Tetlow King Planning (TKP) helped to secure planning permission for a 23 dwelling affordable housing scheme in Midsomer Norton. Crucially, we helped persuade Bath and North East Somerset Council that there were exceptional circumstances which outweighed the need to follow the usual procedure for European Protected Species whilst still providing compensatory habitat.
The scheme, to be delivered by Guinness Hermitage, is being subsidised by £2 million of local and national government funding. Not only will the development provide desperately needed affordable housing in the area, but it will also deliver the development of a key regeneration site within a Conservation Area on the prominent High Street of Midsomer Norton.
During the application process the Council requested a preliminary ecological report for the scheme. This concluded that there was a ‘moderate’ potential for bats to be roosting on the site. However, as any bats that used the site would currently be hibernating, it was impossible to ascertain if the site was a habitat for the European Protected Species. Government advice in PPS9: Biodiversity and Geological Conservation states that it is not appropriate to leave any further survey work on protected species to be dealt with by condition, unless exceptional circumstances can be demonstrated.
Guinness Hermitage needed to obtain planning permission almost immediately in order to secure Homes and Communities Agency funding for the scheme. Waiting for further surveys could have scuppered the whole scheme. TKP, in conjunction with the ecology consultants produced evidence demonstrating that the potential for loss of funding and consequentially the failure to deliver desperately needed affordable housing, the regeneration of the site and the enhancement of the built environment within a Conservation Area amounted to exceptional circumstances. A mitigation scheme was produced which ensured that if further surveys did discover bats were present then bat boxes could be provided within the new dwellings.
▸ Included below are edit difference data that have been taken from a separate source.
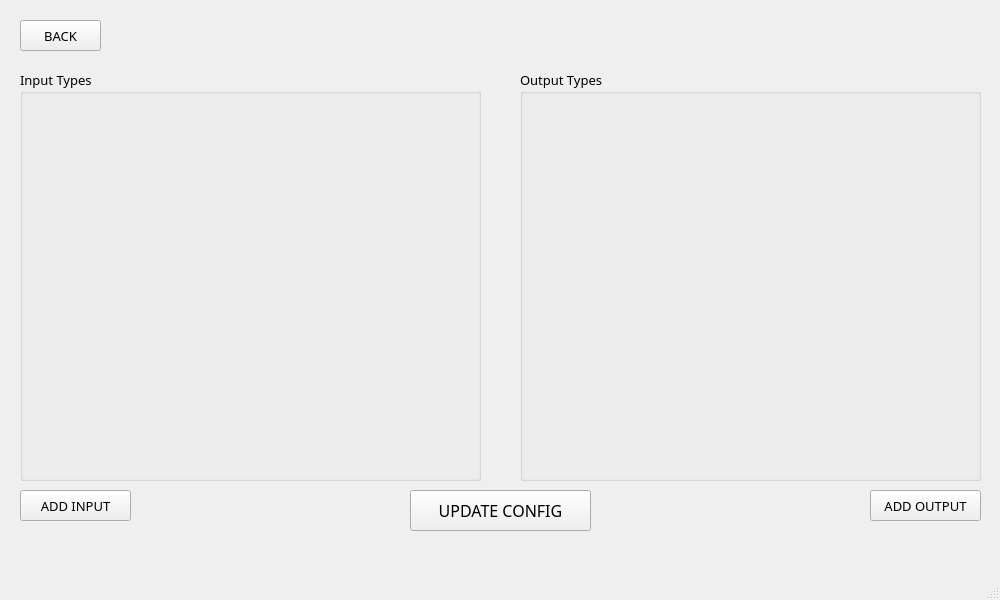
Old version of the form UI/ConfigBuilder.ui in the repository Markgundam/TexturePacker.
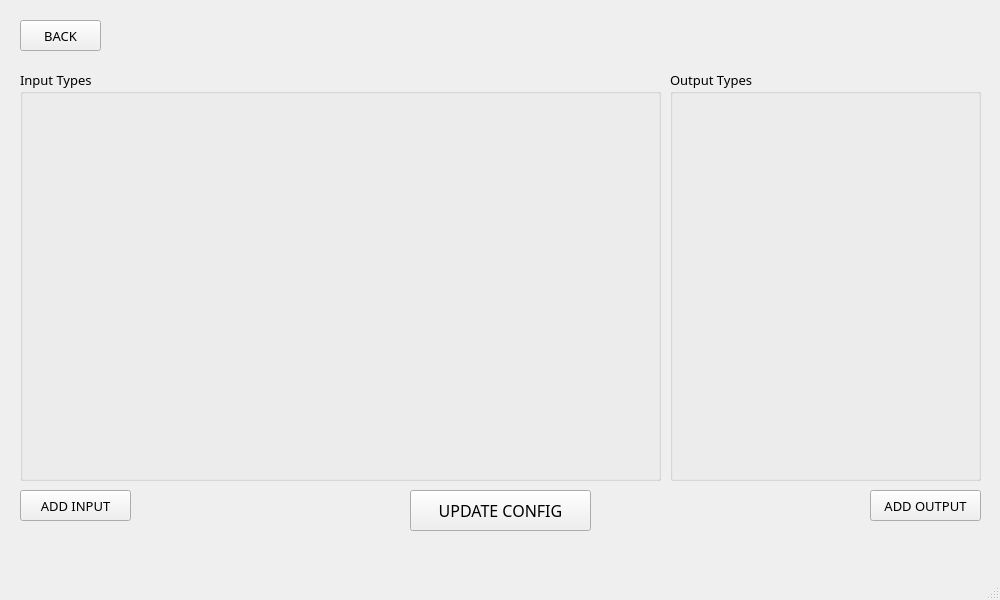
New version of the form.

Diff of the .ui file:
```diff
--- a/UI/ConfigBuilder.ui
+++ b/UI/ConfigBuilder.ui
@@ -25,7 +25,7 @@
      <rect>
       <x>20</x>
       <y>70</y>
-      <width>461</width>
+      <width>641</width>
       <height>411</height>
      </rect>
     </property>
@@ -46,7 +46,7 @@
       <rect>
        <x>10</x>
        <y>20</y>
-       <width>441</width>
+       <width>621</width>
        <height>381</height>
       </rect>
      </property>
@@ -56,9 +56,9 @@
    <widget class="QGroupBox" name="OutputTypesBox">
     <property name="geometry">
      <rect>
-      <x>520</x>
+      <x>670</x>
       <y>70</y>
-      <width>461</width>
+      <width>311</width>
       <height>411</height>
      </rect>
     </property>
@@ -80,7 +80,7 @@
       <rect>
        <x>10</x>
        <y>20</y>
-       <width>441</width>
+       <width>291</width>
        <height>381</height>
       </rect>
      </property>
```
Left out of the diff: 2 changed lines with no effect on the pictures.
The Council eventually accepted all these arguments and approved the scheme.
TKP had been originally instructed to co-ordinate the submission of the application in order to avoid unnecessary delay during the planning process and ensure that the planning permission (including agreement of the conditions and the Section 106 Undertaking) were expedited within the tight timetable determined by the Homes and Communities Agency.